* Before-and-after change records
• • • • •

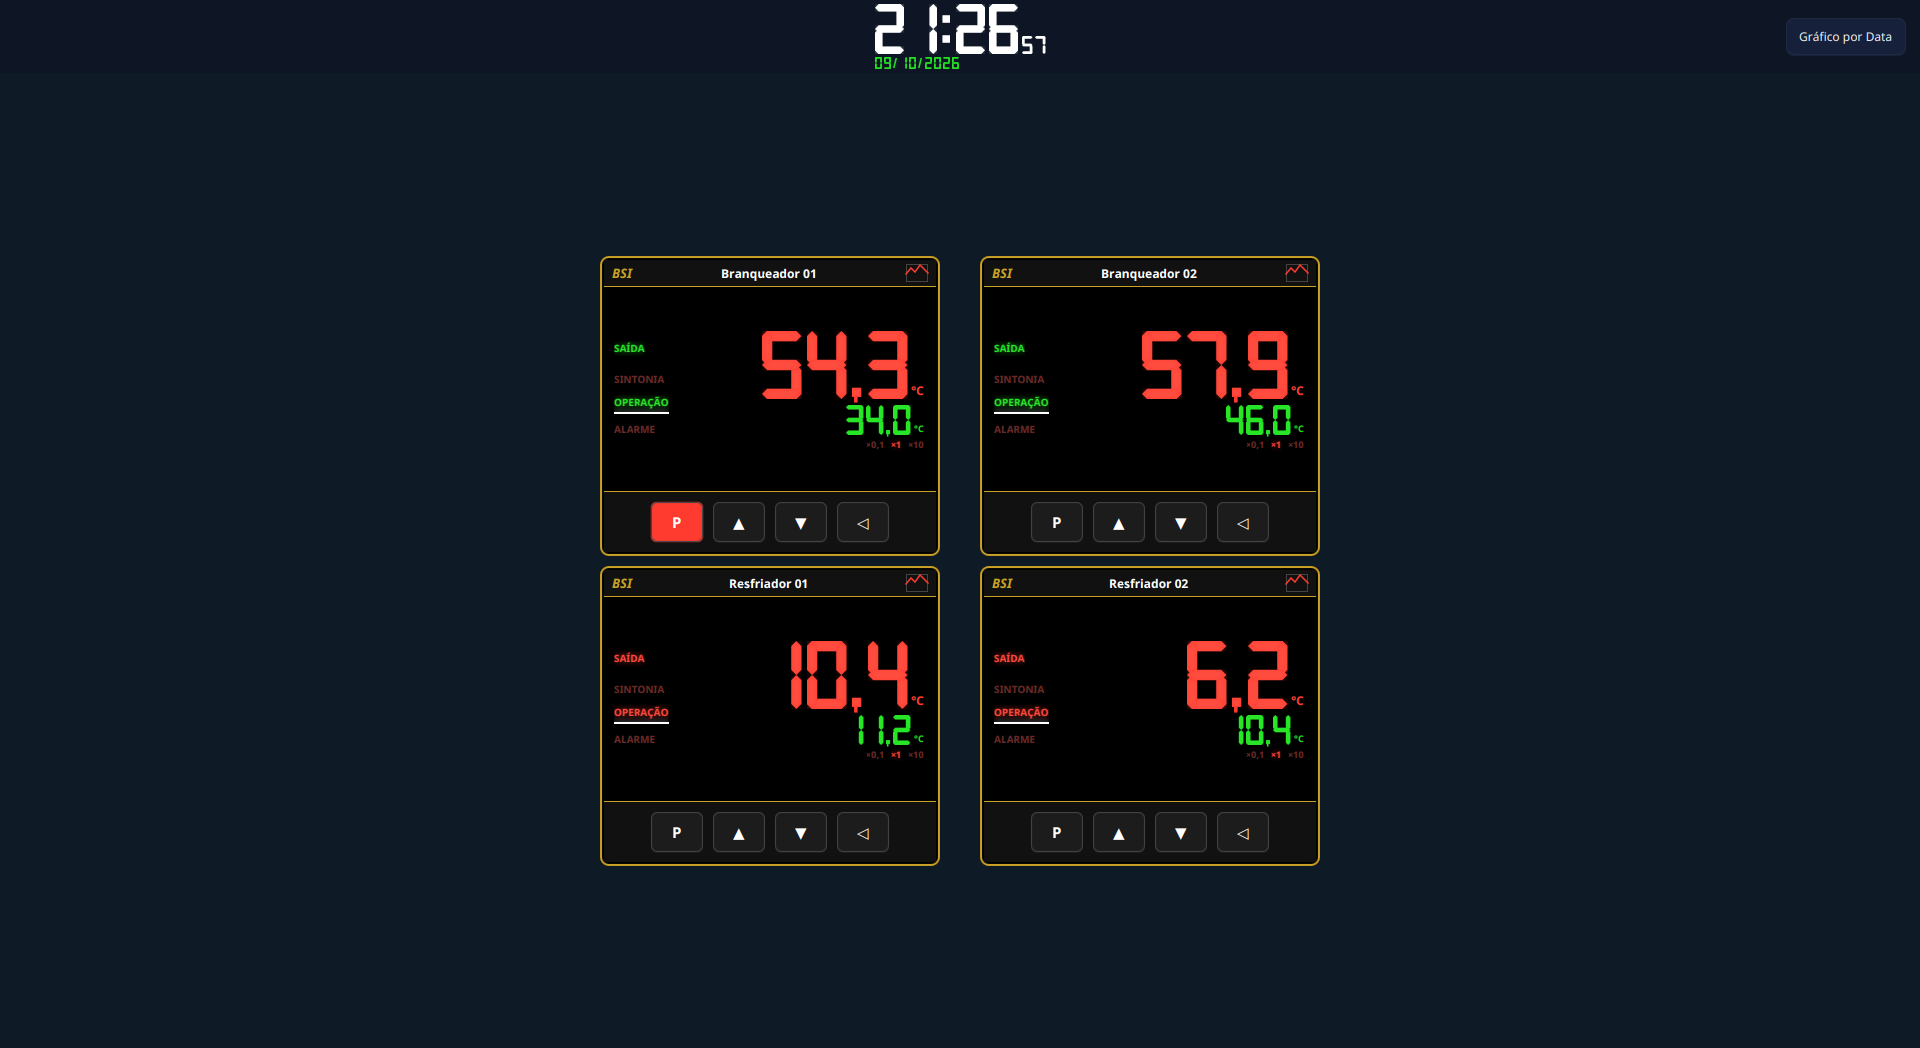
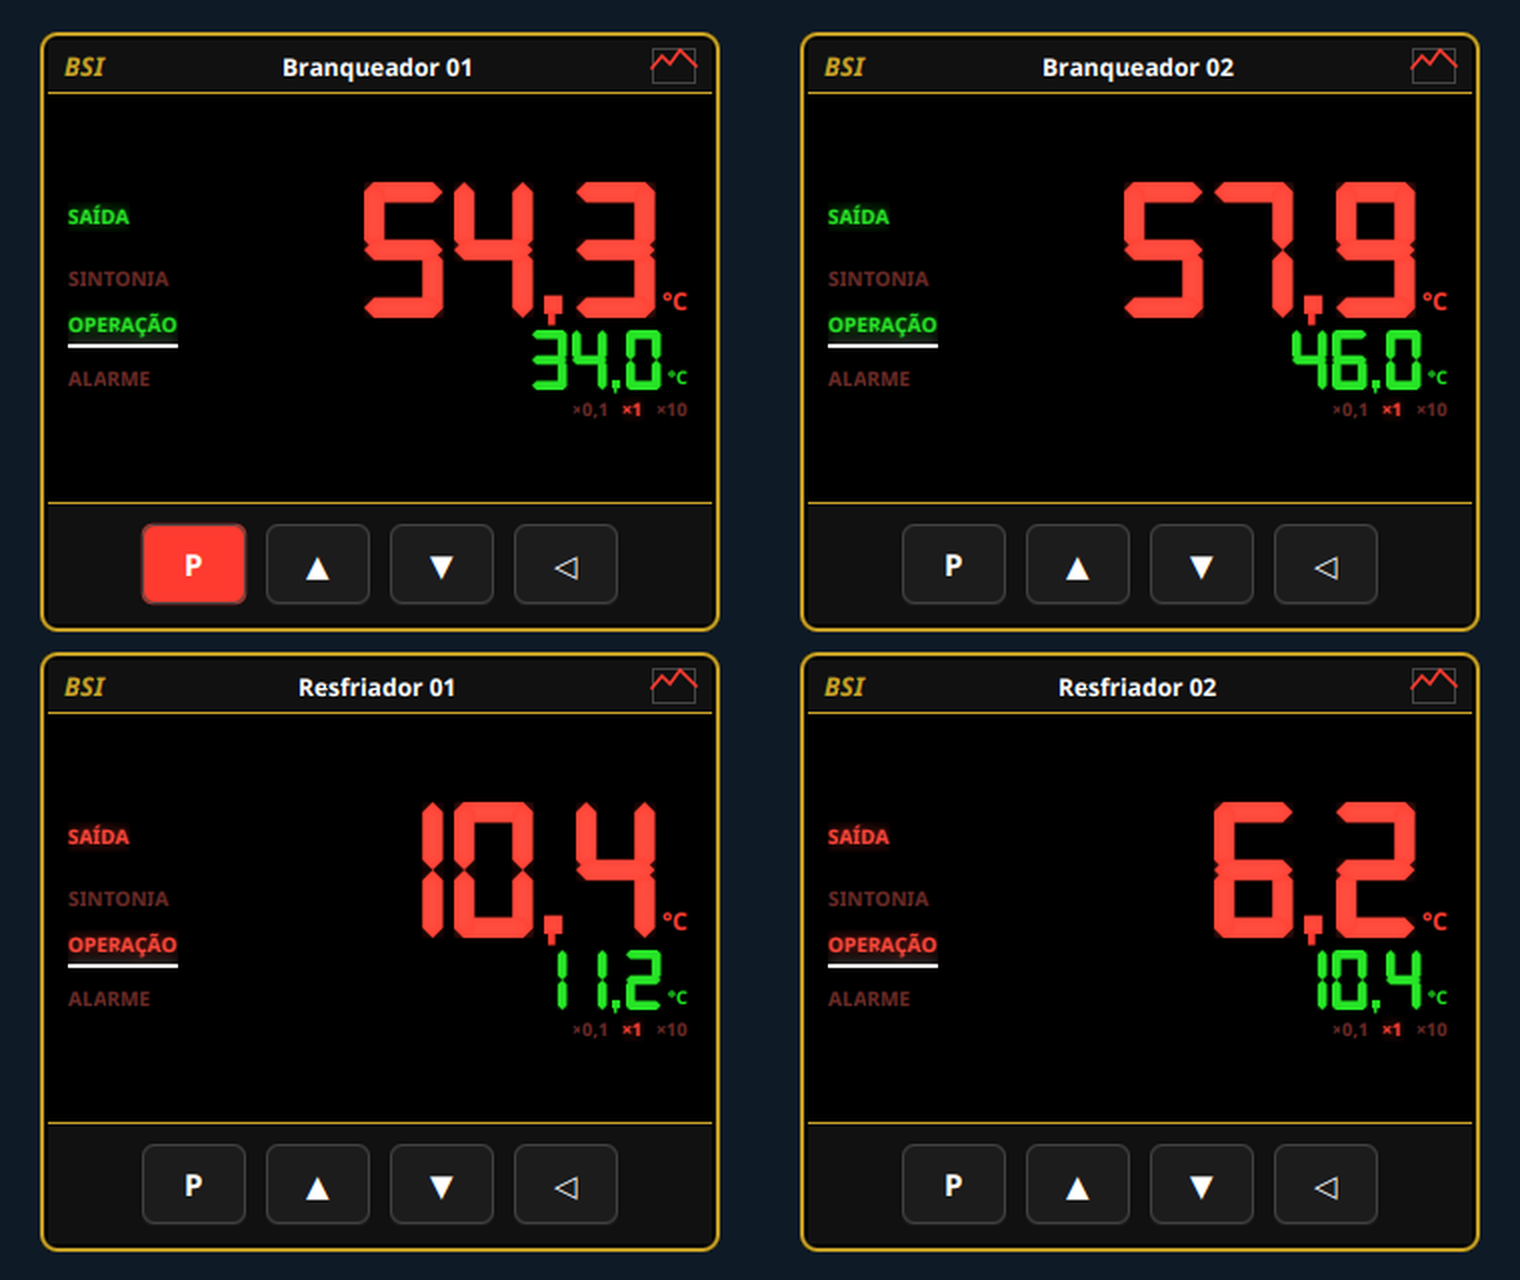
Polish: branqueador screenshot ampliada 2x (controles)
Recorta a area dos cartoes de controle e amplia 2x; atualiza width/height
das duas paginas para a nova proporcao.

diff --git a/sistemas/branqueador-lab.html b/sistemas/branqueador-lab.html
@@ -53,7 +53,7 @@
   </div>
 </section>
 
-<section class="block"><div class="wrap"><h2>O que já está documentado</h2><div class="two-col"><div class="card static"><h3>No Sistema</h3><ul><li><span>Cadastro de branqueadores junto aos demais equipamentos</span></li><li><span>Consulta do histórico de leituras gravadas</span></li></ul></div><div class="card static"><h3>No Processo</h3><ul><li><span>Cartão do equipamento com <strong>duas temperaturas</strong> monitoradas</span></li><li><span>Alarmes e bloqueio de fechamento da carga com base na maior das duas temperaturas</span></li><li><span>Perda de comunicação sinalizada no cartão</span></li></ul></div></div></div></section><section class="block"><div class="wrap"><h2>Tela</h2><p class="lead">Painel de controle dos branqueadores e resfriadores, com leitura de saída, sintonia, operação e alarme em tempo real.</p><div class="gallery"><figure class="full"><picture><source type="image/webp" srcset="../assets/telas/branqueador-controle.webp"><img src="../assets/telas/branqueador-controle.png" width="1920" height="1048" alt="Painel de controle BSI dos Branqueadores 01 e 02 e Resfriadores 01 e 02, com temperaturas de saída e operação em tempo real." loading="lazy"></picture><figcaption><b>Controle de Branqueadores.</b> Temperatura de saída e de operação de cada branqueador e resfriador, com ajuste direto pelo painel.</figcaption></figure></div></div></section>
+<section class="block"><div class="wrap"><h2>O que já está documentado</h2><div class="two-col"><div class="card static"><h3>No Sistema</h3><ul><li><span>Cadastro de branqueadores junto aos demais equipamentos</span></li><li><span>Consulta do histórico de leituras gravadas</span></li></ul></div><div class="card static"><h3>No Processo</h3><ul><li><span>Cartão do equipamento com <strong>duas temperaturas</strong> monitoradas</span></li><li><span>Alarmes e bloqueio de fechamento da carga com base na maior das duas temperaturas</span></li><li><span>Perda de comunicação sinalizada no cartão</span></li></ul></div></div></div></section><section class="block"><div class="wrap"><h2>Tela</h2><p class="lead">Painel de controle dos branqueadores e resfriadores, com leitura de saída, sintonia, operação e alarme em tempo real.</p><div class="gallery"><figure class="full"><picture><source type="image/webp" srcset="../assets/telas/branqueador-controle.webp"><img src="../assets/telas/branqueador-controle.png" width="1520" height="1280" alt="Painel de controle BSI dos Branqueadores 01 e 02 e Resfriadores 01 e 02, com temperaturas de saída e operação em tempo real." loading="lazy"></picture><figcaption><b>Controle de Branqueadores.</b> Temperatura de saída e de operação de cada branqueador e resfriador, com ajuste direto pelo painel.</figcaption></figure></div></div></section>
 
 </main>
 

diff --git a/sistemas/branqueador/index.html b/sistemas/branqueador/index.html
@@ -70,7 +70,7 @@
   </div>
 </section>
 
-<section class="block"><div class="wrap"><h2>O que já está documentado</h2><div class="two-col"><div class="card static"><h3>No Sistema</h3><ul><li><span>Cadastro de branqueadores junto aos demais equipamentos</span></li><li><span>Consulta do histórico de leituras gravadas</span></li></ul></div><div class="card static"><h3>No Processo</h3><ul><li><span>Cartão do equipamento com <strong>duas temperaturas</strong> monitoradas</span></li><li><span>Alarmes e bloqueio de fechamento da carga com base na maior das duas temperaturas</span></li><li><span>Perda de comunicação sinalizada no cartão</span></li></ul></div></div></div></section><section class="block"><div class="wrap"><h2>Tela</h2><p class="lead">Painel de controle dos branqueadores e resfriadores, com leitura de saída, sintonia, operação e alarme em tempo real.</p><div class="gallery"><figure class="full"><picture><source type="image/webp" srcset="/assets/telas/branqueador-controle.webp"><img src="/assets/telas/branqueador-controle.png" width="1920" height="1048" alt="Painel de controle BSI dos Branqueadores 01 e 02 e Resfriadores 01 e 02, com temperaturas de saída e operação em tempo real." loading="lazy"></picture><figcaption><b>Controle de Branqueadores.</b> Temperatura de saída e de operação de cada branqueador e resfriador, com ajuste direto pelo painel.</figcaption></figure></div></div></section>
+<section class="block"><div class="wrap"><h2>O que já está documentado</h2><div class="two-col"><div class="card static"><h3>No Sistema</h3><ul><li><span>Cadastro de branqueadores junto aos demais equipamentos</span></li><li><span>Consulta do histórico de leituras gravadas</span></li></ul></div><div class="card static"><h3>No Processo</h3><ul><li><span>Cartão do equipamento com <strong>duas temperaturas</strong> monitoradas</span></li><li><span>Alarmes e bloqueio de fechamento da carga com base na maior das duas temperaturas</span></li><li><span>Perda de comunicação sinalizada no cartão</span></li></ul></div></div></div></section><section class="block"><div class="wrap"><h2>Tela</h2><p class="lead">Painel de controle dos branqueadores e resfriadores, com leitura de saída, sintonia, operação e alarme em tempo real.</p><div class="gallery"><figure class="full"><picture><source type="image/webp" srcset="/assets/telas/branqueador-controle.webp"><img src="/assets/telas/branqueador-controle.png" width="1520" height="1280" alt="Painel de controle BSI dos Branqueadores 01 e 02 e Resfriadores 01 e 02, com temperaturas de saída e operação em tempo real." loading="lazy"></picture><figcaption><b>Controle de Branqueadores.</b> Temperatura de saída e de operação de cada branqueador e resfriador, com ajuste direto pelo painel.</figcaption></figure></div></div></section>
 
 </main>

• • • • •

* Assignment
Leaving out the pictures, output each line above exactly as it is.

* Output below
Polish: branqueador screenshot ampliada 2x (controles)
Recorta a area dos cartoes de controle e amplia 2x; atualiza width/height
das duas paginas para a nova proporcao.

diff --git a/sistemas/branqueador-lab.html b/sistemas/branqueador-lab.html
@@ -53,7 +53,7 @@
   </div>
 </section>
 
-<section class="block"><div class="wrap"><h2>O que já está documentado</h2><div class="two-col"><div class="card static"><h3>No Sistema</h3><ul><li><span>Cadastro de branqueadores junto aos demais equipamentos</span></li><li><span>Consulta do histórico de leituras gravadas</span></li></ul></div><div class="card static"><h3>No Processo</h3><ul><li><span>Cartão do equipamento com <strong>duas temperaturas</strong> monitoradas</span></li><li><span>Alarmes e bloqueio de fechamento da carga com base na maior das duas temperaturas</span></li><li><span>Perda de comunicação sinalizada no cartão</span></li></ul></div></div></div></section><section class="block"><div class="wrap"><h2>Tela</h2><p class="lead">Painel de controle dos branqueadores e resfriadores, com leitura de saída, sintonia, operação e alarme em tempo real.</p><div class="gallery"><figure class="full"><picture><source type="image/webp" srcset="../assets/telas/branqueador-controle.webp"><img src="../assets/telas/branqueador-controle.png" width="1920" height="1048" alt="Painel de controle BSI dos Branqueadores 01 e 02 e Resfriadores 01 e 02, com temperaturas de saída e operação em tempo real." loading="lazy"></picture><figcaption><b>Controle de Branqueadores.</b> Temperatura de saída e de operação de cada branqueador e resfriador, com ajuste direto pelo painel.</figcaption></figure></div></div></section>
+<section class="block"><div class="wrap"><h2>O que já está documentado</h2><div class="two-col"><div class="card static"><h3>No Sistema</h3><ul><li><span>Cadastro de branqueadores junto aos demais equipamentos</span></li><li><span>Consulta do histórico de leituras gravadas</span></li></ul></div><div class="card static"><h3>No Processo</h3><ul><li><span>Cartão do equipamento com <strong>duas temperaturas</strong> monitoradas</span></li><li><span>Alarmes e bloqueio de fechamento da carga com base na maior das duas temperaturas</span></li><li><span>Perda de comunicação sinalizada no cartão</span></li></ul></div></div></div></section><section class="block"><div class="wrap"><h2>Tela</h2><p class="lead">Painel de controle dos branqueadores e resfriadores, com leitura de saída, sintonia, operação e alarme em tempo real.</p><div class="gallery"><figure class="full"><picture><source type="image/webp" srcset="../assets/telas/branqueador-controle.webp"><img src="../assets/telas/branqueador-controle.png" width="1520" height="1280" alt="Painel de controle BSI dos Branqueadores 01 e 02 e Resfriadores 01 e 02, com temperaturas de saída e operação em tempo real." loading="lazy"></picture><figcaption><b>Controle de Branqueadores.</b> Temperatura de saída e de operação de cada branqueador e resfriador, com ajuste direto pelo painel.</figcaption></figure></div></div></section>
 
 </main>
 

diff --git a/sistemas/branqueador/index.html b/sistemas/branqueador/index.html
@@ -70,7 +70,7 @@
   </div>
 </section>
 
-<section class="block"><div class="wrap"><h2>O que já está documentado</h2><div class="two-col"><div class="card static"><h3>No Sistema</h3><ul><li><span>Cadastro de branqueadores junto aos demais equipamentos</span></li><li><span>Consulta do histórico de leituras gravadas</span></li></ul></div><div class="card static"><h3>No Processo</h3><ul><li><span>Cartão do equipamento com <strong>duas temperaturas</strong> monitoradas</span></li><li><span>Alarmes e bloqueio de fechamento da carga com base na maior das duas temperaturas</span></li><li><span>Perda de comunicação sinalizada no cartão</span></li></ul></div></div></div></section><section class="block"><div class="wrap"><h2>Tela</h2><p class="lead">Painel de controle dos branqueadores e resfriadores, com leitura de saída, sintonia, operação e alarme em tempo real.</p><div class="gallery"><figure class="full"><picture><source type="image/webp" srcset="/assets/telas/branqueador-controle.webp"><img src="/assets/telas/branqueador-controle.png" width="1920" height="1048" alt="Painel de controle BSI dos Branqueadores 01 e 02 e Resfriadores 01 e 02, com temperaturas de saída e operação em tempo real." loading="lazy"></picture><figcaption><b>Controle de Branqueadores.</b> Temperatura de saída e de operação de cada branqueador e resfriador, com ajuste direto pelo painel.</figcaption></figure></div></div></section>
+<section class="block"><div class="wrap"><h2>O que já está documentado</h2><div class="two-col"><div class="card static"><h3>No Sistema</h3><ul><li><span>Cadastro de branqueadores junto aos demais equipamentos</span></li><li><span>Consulta do histórico de leituras gravadas</span></li></ul></div><div class="card static"><h3>No Processo</h3><ul><li><span>Cartão do equipamento com <strong>duas temperaturas</strong> monitoradas</span></li><li><span>Alarmes e bloqueio de fechamento da carga com base na maior das duas temperaturas</span></li><li><span>Perda de comunicação sinalizada no cartão</span></li></ul></div></div></div></section><section class="block"><div class="wrap"><h2>Tela</h2><p class="lead">Painel de controle dos branqueadores e resfriadores, com leitura de saída, sintonia, operação e alarme em tempo real.</p><div class="gallery"><figure class="full"><picture><source type="image/webp" srcset="/assets/telas/branqueador-controle.webp"><img src="/assets/telas/branqueador-controle.png" width="1520" height="1280" alt="Painel de controle BSI dos Branqueadores 01 e 02 e Resfriadores 01 e 02, com temperaturas de saída e operação em tempo real." loading="lazy"></picture><figcaption><b>Controle de Branqueadores.</b> Temperatura de saída e de operação de cada branqueador e resfriador, com ajuste direto pelo painel.</figcaption></figure></div></div></section>
 
 </main>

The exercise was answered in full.